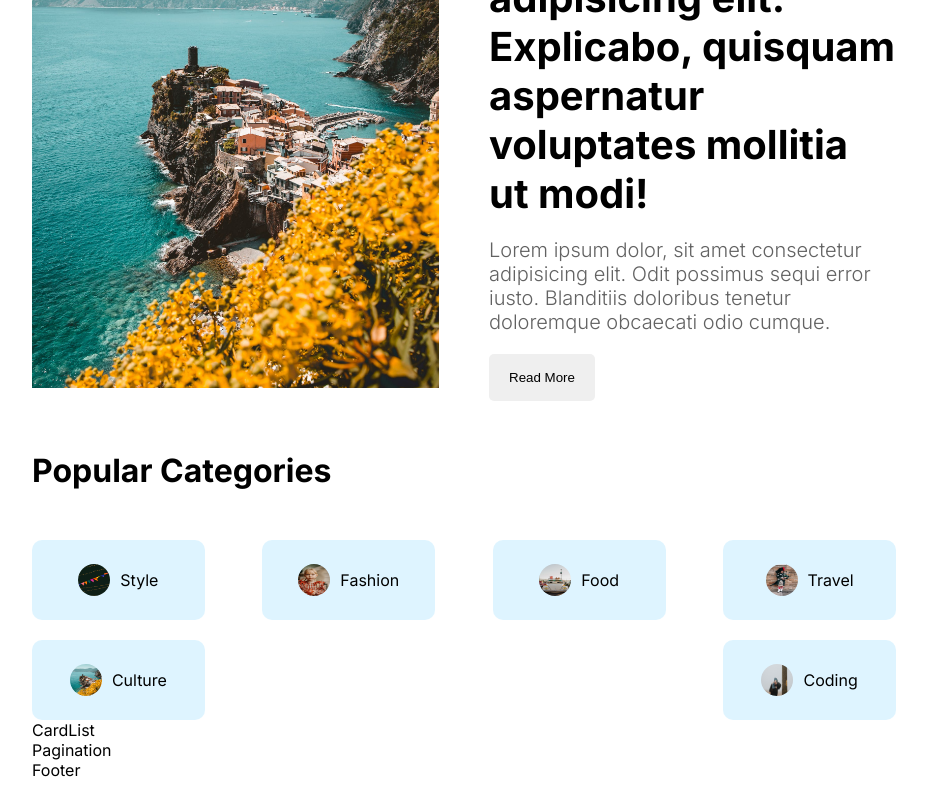
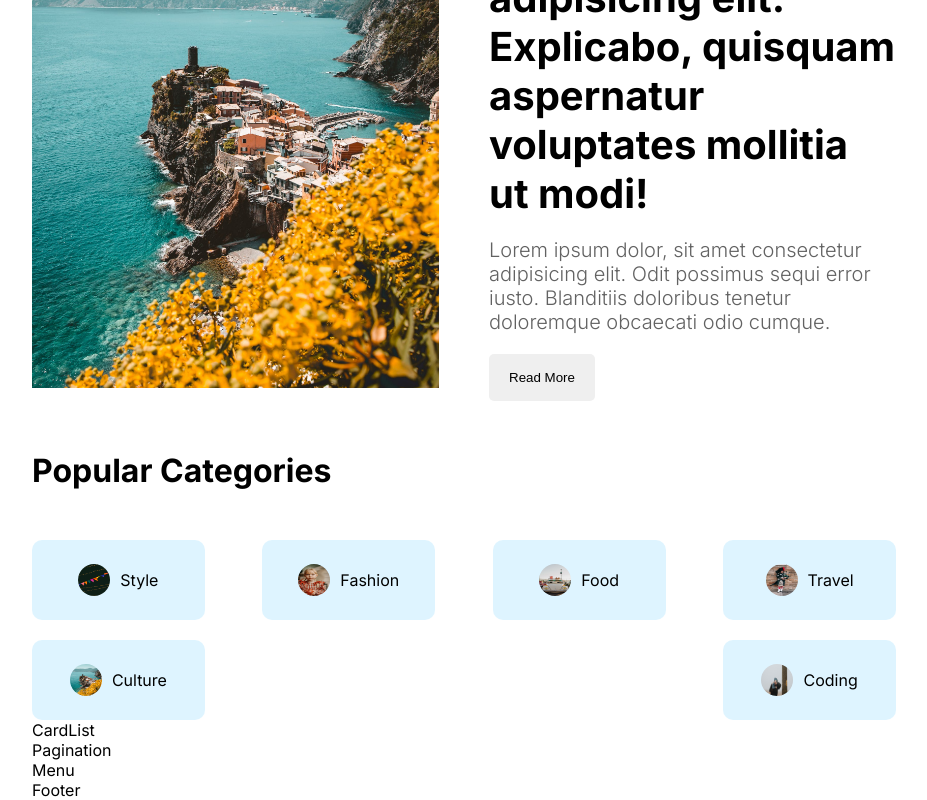
Before and after one commit to Kevincxv/blog-app, a Next.js app: page / in a window 1280 px wide. Shown: the part 576-1376 px from the top of the page, without its empty margins (176-1103 px from the left). Built offline with nearby package versions, Linux system fonts and the light colour scheme.

Commit message:
CSS Flex Box

```diff
--- a/src/app/homepage.module.css
+++ b/src/app/homepage.module.css
@@ -0,0 +1,4 @@
+.contnet {
+    display: flex;
+    gap: 50px;
+}
--- a/src/app/page.jsx
+++ b/src/app/page.jsx
@@ -2,7 +2,8 @@ import Featured from "@/components/featured/Featured";
 import CategoryList from "@/components/categoryList/CategoryList";
 import CardList from "@/components/cardList/CardList";
 import styles from "./homepage.module.css";
-import Link from 'next/link';
+import Menu from "@/components/Menu/Menu";
+
 
 export default function Home() {
   return (
@@ -11,6 +12,7 @@ export default function Home() {
       <CategoryList />
       <div className={styles.content}>
         <CardList />
+        <Menu />
       </div>
     </div>
   );
--- a/src/components/Menu/menu.module.css
+++ b/src/components/Menu/menu.module.css
@@ -1,3 +1,3 @@
 .container {
-
+    flex: 2;
 }
--- a/src/components/cardList/cardList.module.css
+++ b/src/components/cardList/cardList.module.css
@@ -1,3 +1,3 @@
 .container {
-
+    flex: 5;
 }
```
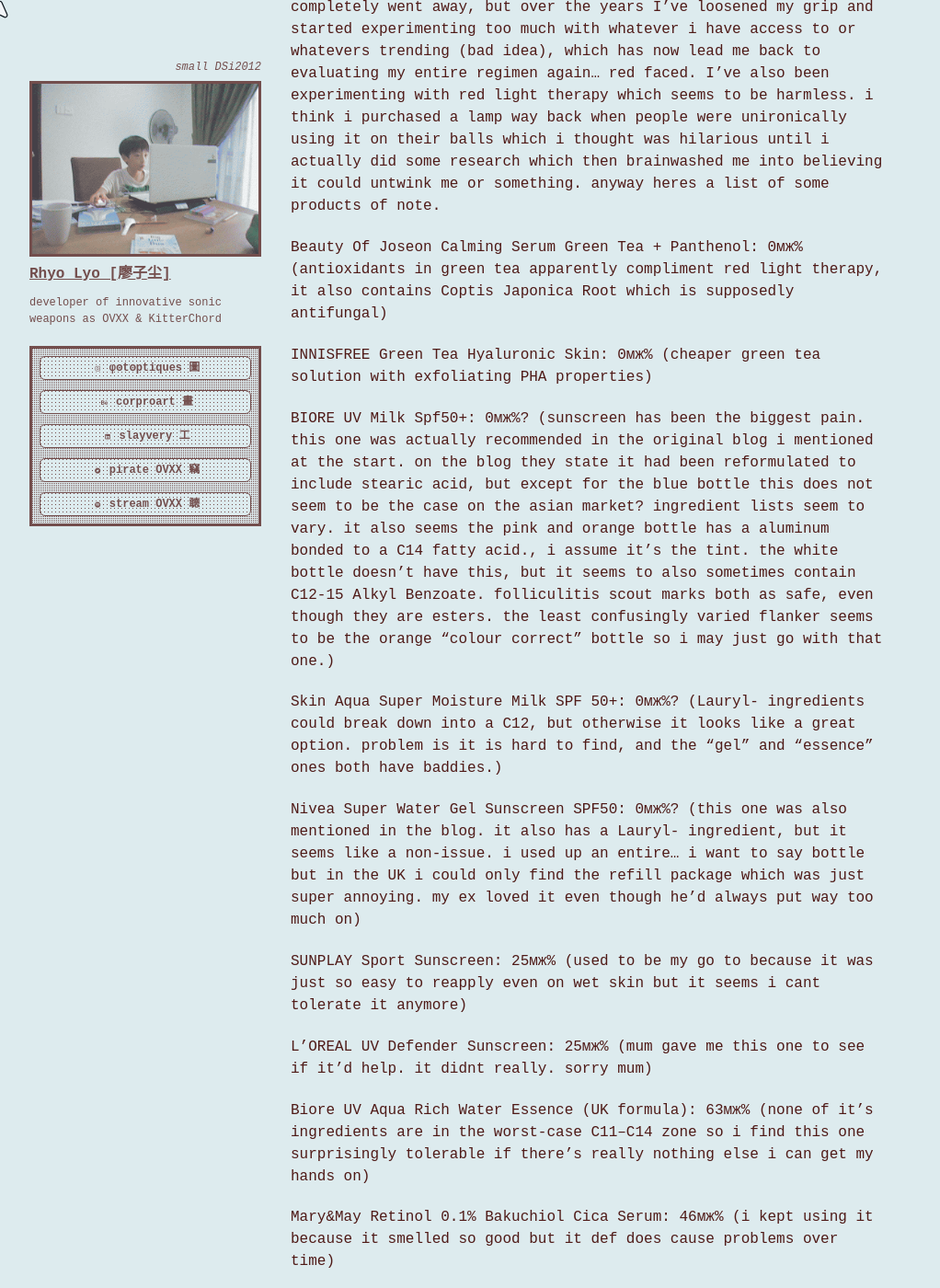
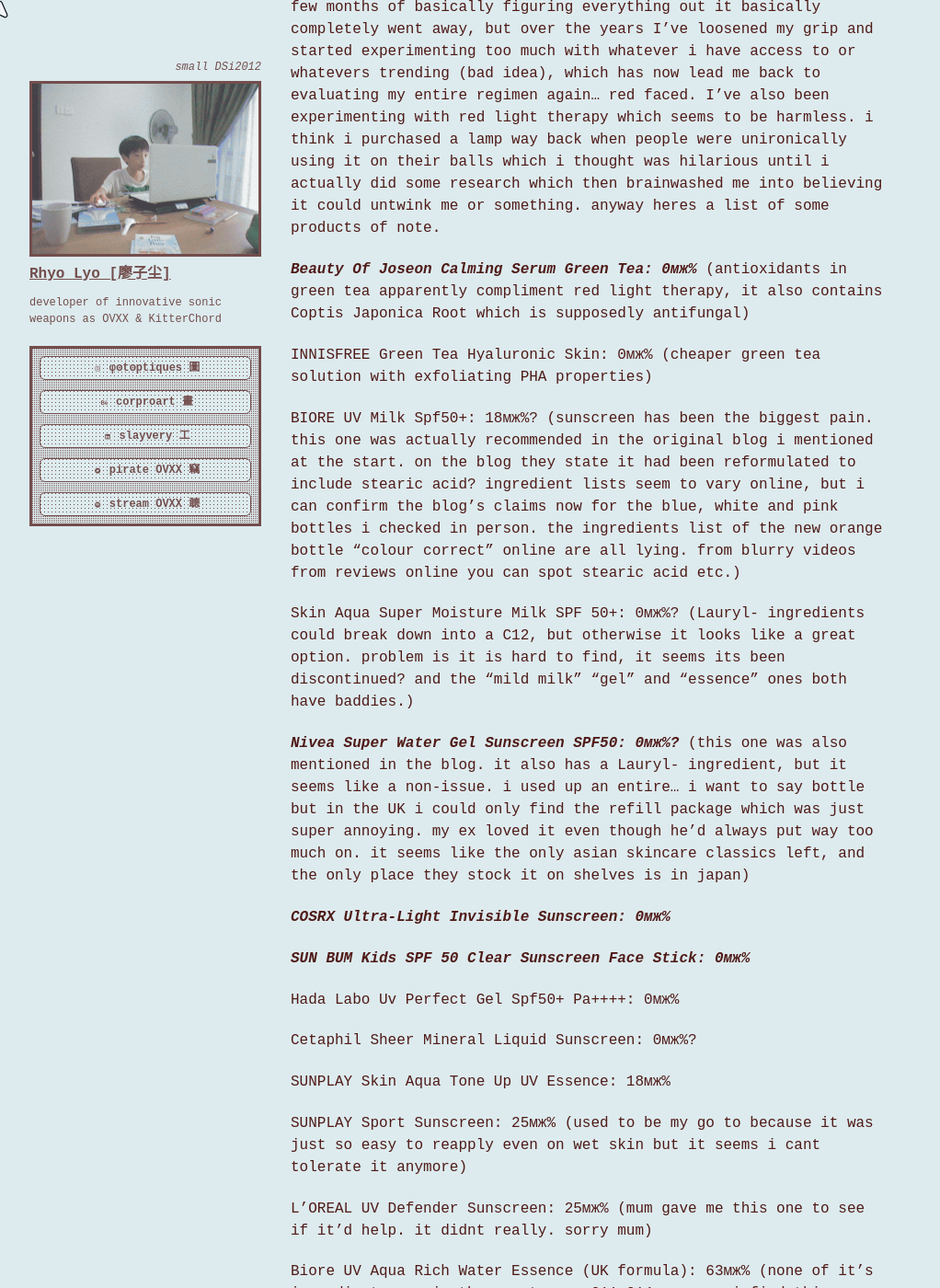
Before and after one commit to cryotato/cryotato.github.io, a Jekyll site: the page built from _posts/2024-01-01-malassezia.md, in a window 1280 px wide and 1400 px high, scrolled down 3808 px. Shown: the whole window at 92% size, without its empty margins (0-1022 px from the left). Built offline with Jekyll 4.4.1, drawn with Linux system fonts in a browser that asks for light colours; cached includes are drawn as plain includes; some web fonts are replaced; comment, search, counter and statistics services are not loaded; some of the changed text lies outside the part shown.

Commit message:
Update 2024-01-01-malassezia.md

```diff
--- a/_posts/2024-01-01-malassezia.md
+++ b/_posts/2024-01-01-malassezia.md
@@ -90,20 +90,30 @@
 
 the last 2 years I have essentially been using a combo of manuka honey (0мж% obviously) for its anti-fungal properties alongside the E45 Itch Relief Gel (0мж%) previously mentioned and as a cleanser I use a ketoconazole shampoo. i also used to use the famous De La Cruz 10% Sulfur. it seemed to work but it really sucked when it got in my eyes and while i didnt mind the smell my partner did. after a few months of basically figuring everything out it basically completely went away, but over the years I've loosened my grip and started experimenting too much with whatever i have access to or whatevers trending (bad idea), which has now lead me back to evaluating my entire regimen again... red faced. I've also been experimenting with red light therapy which seems to be harmless. i think i purchased a lamp way back when people were unironically using it on their balls which i thought was hilarious until i actually did some research which then brainwashed me into believing it could untwink me or something. anyway heres a list of some products of note.
 
-Beauty Of Joseon Calming Serum Green Tea + Panthenol: 0мж%
+***Beauty Of Joseon Calming Serum Green Tea: 0мж%***
 (antioxidants in green tea apparently compliment red light therapy, it also contains Coptis Japonica Root which is supposedly antifungal)
 
 INNISFREE Green Tea Hyaluronic Skin: 0мж%
 (cheaper green tea solution with exfoliating PHA properties)
 
-BIORE UV Milk Spf50+: 0мж%?
-(sunscreen has been the biggest pain. this one was actually recommended in the original blog i mentioned at the start. on the blog they state it had been reformulated to include stearic acid, but except for the blue bottle this does not seem to be the case on the asian market? ingredient lists seem to vary. it also seems the pink and orange bottle has a aluminum bonded to a C14 fatty acid., i assume it's the tint. the white bottle doesn't have this, but it seems to also sometimes contain C12-15 Alkyl Benzoate. folliculitis scout marks both as safe, even though they are esters. the least confusingly varied flanker seems to be the orange "colour correct" bottle so i may just go with that one.)
+BIORE UV Milk Spf50+: 18мж%?
+(sunscreen has been the biggest pain. this one was actually recommended in the original blog i mentioned at the start. on the blog they state it had been reformulated to include stearic acid? ingredient lists seem to vary online, but i can confirm the blog's claims now for the blue, white and pink bottles i checked in person. the ingredients list of the new orange bottle "colour correct" online are all lying. from blurry videos from reviews online you can spot stearic acid etc.)
 
 Skin Aqua Super Moisture Milk SPF 50+: 0мж%?
-(Lauryl- ingredients could break down into a C12, but otherwise it looks like a great option. problem is it is hard to find, and the "gel" and "essence" ones both have baddies.)
+(Lauryl- ingredients could break down into a C12, but otherwise it looks like a great option. problem is it is hard to find, it seems its been discontinued? and the "mild milk" "gel" and "essence" ones both have baddies.)
 
-Nivea Super Water Gel Sunscreen SPF50: 0мж%?
-(this one was also mentioned in the blog. it also has a Lauryl- ingredient, but it seems like a non-issue. i used up an entire... i want to say bottle but in the UK i could only find the refill package which was just super annoying. my ex loved it even though he'd always put way too much on)
+***Nivea Super Water Gel Sunscreen SPF50: 0мж%?***
+(this one was also mentioned in the blog. it also has a Lauryl- ingredient, but it seems like a non-issue. i used up an entire... i want to say bottle but in the UK i could only find the refill package which was just super annoying. my ex loved it even though he'd always put way too much on. it seems like the only asian skincare classics left, and the only place they stock it on shelves is in japan)
+
+***COSRX Ultra-Light Invisible Sunscreen: 0мж%***
+
+***SUN BUM Kids SPF 50 Clear Sunscreen Face Stick: 0мж%***
+
+Hada Labo Uv Perfect Gel Spf50+ Pa++++: 0мж%
+
+Cetaphil Sheer Mineral Liquid Sunscreen: 0мж%?
+
+SUNPLAY Skin Aqua Tone Up UV Essence: 18мж%
 
 SUNPLAY Sport Sunscreen: 25мж%
 (used to be my go to because it was just so easy to reapply even on wet skin but it seems i cant tolerate it anymore)
@@ -117,10 +127,18 @@
 Mary&May Retinol 0.1% Bakuchiol Cica Serum: 46мж%
 (i kept using it because it smelled so good but it def does cause problems over time)
 
-La Roche-Posay Effaclar Adapalene Gel 0.1% Retinoid: 0мж
+La Roche-Posay Effaclar Adapalene Gel 0.1% Retinoid: 0мж%
 
-Cetaphil Sheer Mineral Liquid Sunscreen: 0мж
+Eau Thermale Avene Cleansing Foam Face Wash: 0мж%
 
-De La Cruz 10% Sulfur: 0мж
+The Ordinary 100% Plant-Derived Squalane: 0мж%
+(really great but does not agree with the honey and piles)
 
-Eau Thermale Avene Cleansing Foam Face Wash: 0мж
+The Ordinary Niacinamide 10% + Zinc 1%: 0мж%
+
+The Ordinary Multi-Antioxidant Radiance Serum: 0мж%
+
+The Ordinary Sulfur 10% Powder-to-cream Concentrate: 0мж%
+(because it's intended to use as a spot treatment i just dilute it and mix it in to whatever serum or lotion im using)
+
+De La Cruz 10% Sulfur: 0мж%
```
Also changed, not shown: other parts of _posts/2024-01-01-malassezia.md (+1 -1 lines).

#####

EXERCISE:
Write the listing out a second time exactly, dropping all images.

SOLVED PROBLEM:
Before and after one commit to Kevincxv/blog-app, a Next.js app: page / in a window 1280 px wide. Shown: the part 576-1376 px from the top of the page, without its empty margins (176-1103 px from the left). Built offline with nearby package versions, Linux system fonts and the light colour scheme.

Commit message:
CSS Flex Box

```diff
--- a/src/app/homepage.module.css
+++ b/src/app/homepage.module.css
@@ -0,0 +1,4 @@
+.contnet {
+    display: flex;
+    gap: 50px;
+}
--- a/src/app/page.jsx
+++ b/src/app/page.jsx
@@ -2,7 +2,8 @@ import Featured from "@/components/featured/Featured";
 import CategoryList from "@/components/categoryList/CategoryList";
 import CardList from "@/components/cardList/CardList";
 import styles from "./homepage.module.css";
-import Link from 'next/link';
+import Menu from "@/components/Menu/Menu";
+
 
 export default function Home() {
   return (
@@ -11,6 +12,7 @@ export default function Home() {
       <CategoryList />
       <div className={styles.content}>
         <CardList />
+        <Menu />
       </div>
     </div>
   );
--- a/src/components/Menu/menu.module.css
+++ b/src/components/Menu/menu.module.css
@@ -1,3 +1,3 @@
 .container {
-
+    flex: 2;
 }
--- a/src/components/cardList/cardList.module.css
+++ b/src/components/cardList/cardList.module.css
@@ -1,3 +1,3 @@
 .container {
-
+    flex: 5;
 }
```
Before and after one commit to cryotato/cryotato.github.io, a Jekyll site: the page built from _posts/2024-01-01-malassezia.md, in a window 1280 px wide and 1400 px high, scrolled down 3808 px. Shown: the whole window at 92% size, without its empty margins (0-1022 px from the left). Built offline with Jekyll 4.4.1, drawn with Linux system fonts in a browser that asks for light colours; cached includes are drawn as plain includes; some web fonts are replaced; comment, search, counter and statistics services are not loaded; some of the changed text lies outside the part shown.

Commit message:
Update 2024-01-01-malassezia.md

```diff
--- a/_posts/2024-01-01-malassezia.md
+++ b/_posts/2024-01-01-malassezia.md
@@ -90,20 +90,30 @@
 
 the last 2 years I have essentially been using a combo of manuka honey (0мж% obviously) for its anti-fungal properties alongside the E45 Itch Relief Gel (0мж%) previously mentioned and as a cleanser I use a ketoconazole shampoo. i also used to use the famous De La Cruz 10% Sulfur. it seemed to work but it really sucked when it got in my eyes and while i didnt mind the smell my partner did. after a few months of basically figuring everything out it basically completely went away, but over the years I've loosened my grip and started experimenting too much with whatever i have access to or whatevers trending (bad idea), which has now lead me back to evaluating my entire regimen again... red faced. I've also been experimenting with red light therapy which seems to be harmless. i think i purchased a lamp way back when people were unironically using it on their balls which i thought was hilarious until i actually did some research which then brainwashed me into believing it could untwink me or something. anyway heres a list of some products of note.
 
-Beauty Of Joseon Calming Serum Green Tea + Panthenol: 0мж%
+***Beauty Of Joseon Calming Serum Green Tea: 0мж%***
 (antioxidants in green tea apparently compliment red light therapy, it also contains Coptis Japonica Root which is supposedly antifungal)
 
 INNISFREE Green Tea Hyaluronic Skin: 0мж%
 (cheaper green tea solution with exfoliating PHA properties)
 
-BIORE UV Milk Spf50+: 0мж%?
-(sunscreen has been the biggest pain. this one was actually recommended in the original blog i mentioned at the start. on the blog they state it had been reformulated to include stearic acid, but except for the blue bottle this does not seem to be the case on the asian market? ingredient lists seem to vary. it also seems the pink and orange bottle has a aluminum bonded to a C14 fatty acid., i assume it's the tint. the white bottle doesn't have this, but it seems to also sometimes contain C12-15 Alkyl Benzoate. folliculitis scout marks both as safe, even though they are esters. the least confusingly varied flanker seems to be the orange "colour correct" bottle so i may just go with that one.)
+BIORE UV Milk Spf50+: 18мж%?
+(sunscreen has been the biggest pain. this one was actually recommended in the original blog i mentioned at the start. on the blog they state it had been reformulated to include stearic acid? ingredient lists seem to vary online, but i can confirm the blog's claims now for the blue, white and pink bottles i checked in person. the ingredients list of the new orange bottle "colour correct" online are all lying. from blurry videos from reviews online you can spot stearic acid etc.)
 
 Skin Aqua Super Moisture Milk SPF 50+: 0мж%?
-(Lauryl- ingredients could break down into a C12, but otherwise it looks like a great option. problem is it is hard to find, and the "gel" and "essence" ones both have baddies.)
+(Lauryl- ingredients could break down into a C12, but otherwise it looks like a great option. problem is it is hard to find, it seems its been discontinued? and the "mild milk" "gel" and "essence" ones both have baddies.)
 
-Nivea Super Water Gel Sunscreen SPF50: 0мж%?
-(this one was also mentioned in the blog. it also has a Lauryl- ingredient, but it seems like a non-issue. i used up an entire... i want to say bottle but in the UK i could only find the refill package which was just super annoying. my ex loved it even though he'd always put way too much on)
+***Nivea Super Water Gel Sunscreen SPF50: 0мж%?***
+(this one was also mentioned in the blog. it also has a Lauryl- ingredient, but it seems like a non-issue. i used up an entire... i want to say bottle but in the UK i could only find the refill package which was just super annoying. my ex loved it even though he'd always put way too much on. it seems like the only asian skincare classics left, and the only place they stock it on shelves is in japan)
+
+***COSRX Ultra-Light Invisible Sunscreen: 0мж%***
+
+***SUN BUM Kids SPF 50 Clear Sunscreen Face Stick: 0мж%***
+
+Hada Labo Uv Perfect Gel Spf50+ Pa++++: 0мж%
+
+Cetaphil Sheer Mineral Liquid Sunscreen: 0мж%?
+
+SUNPLAY Skin Aqua Tone Up UV Essence: 18мж%
 
 SUNPLAY Sport Sunscreen: 25мж%
 (used to be my go to because it was just so easy to reapply even on wet skin but it seems i cant tolerate it anymore)
@@ -117,10 +127,18 @@
 Mary&May Retinol 0.1% Bakuchiol Cica Serum: 46мж%
 (i kept using it because it smelled so good but it def does cause problems over time)
 
-La Roche-Posay Effaclar Adapalene Gel 0.1% Retinoid: 0мж
+La Roche-Posay Effaclar Adapalene Gel 0.1% Retinoid: 0мж%
 
-Cetaphil Sheer Mineral Liquid Sunscreen: 0мж
+Eau Thermale Avene Cleansing Foam Face Wash: 0мж%
 
-De La Cruz 10% Sulfur: 0мж
+The Ordinary 100% Plant-Derived Squalane: 0мж%
+(really great but does not agree with the honey and piles)
 
-Eau Thermale Avene Cleansing Foam Face Wash: 0мж
+The Ordinary Niacinamide 10% + Zinc 1%: 0мж%
+
+The Ordinary Multi-Antioxidant Radiance Serum: 0мж%
+
+The Ordinary Sulfur 10% Powder-to-cream Concentrate: 0мж%
+(because it's intended to use as a spot treatment i just dilute it and mix it in to whatever serum or lotion im using)
+
+De La Cruz 10% Sulfur: 0мж%
```
Also changed, not shown: other parts of _posts/2024-01-01-malassezia.md (+1 -1 lines).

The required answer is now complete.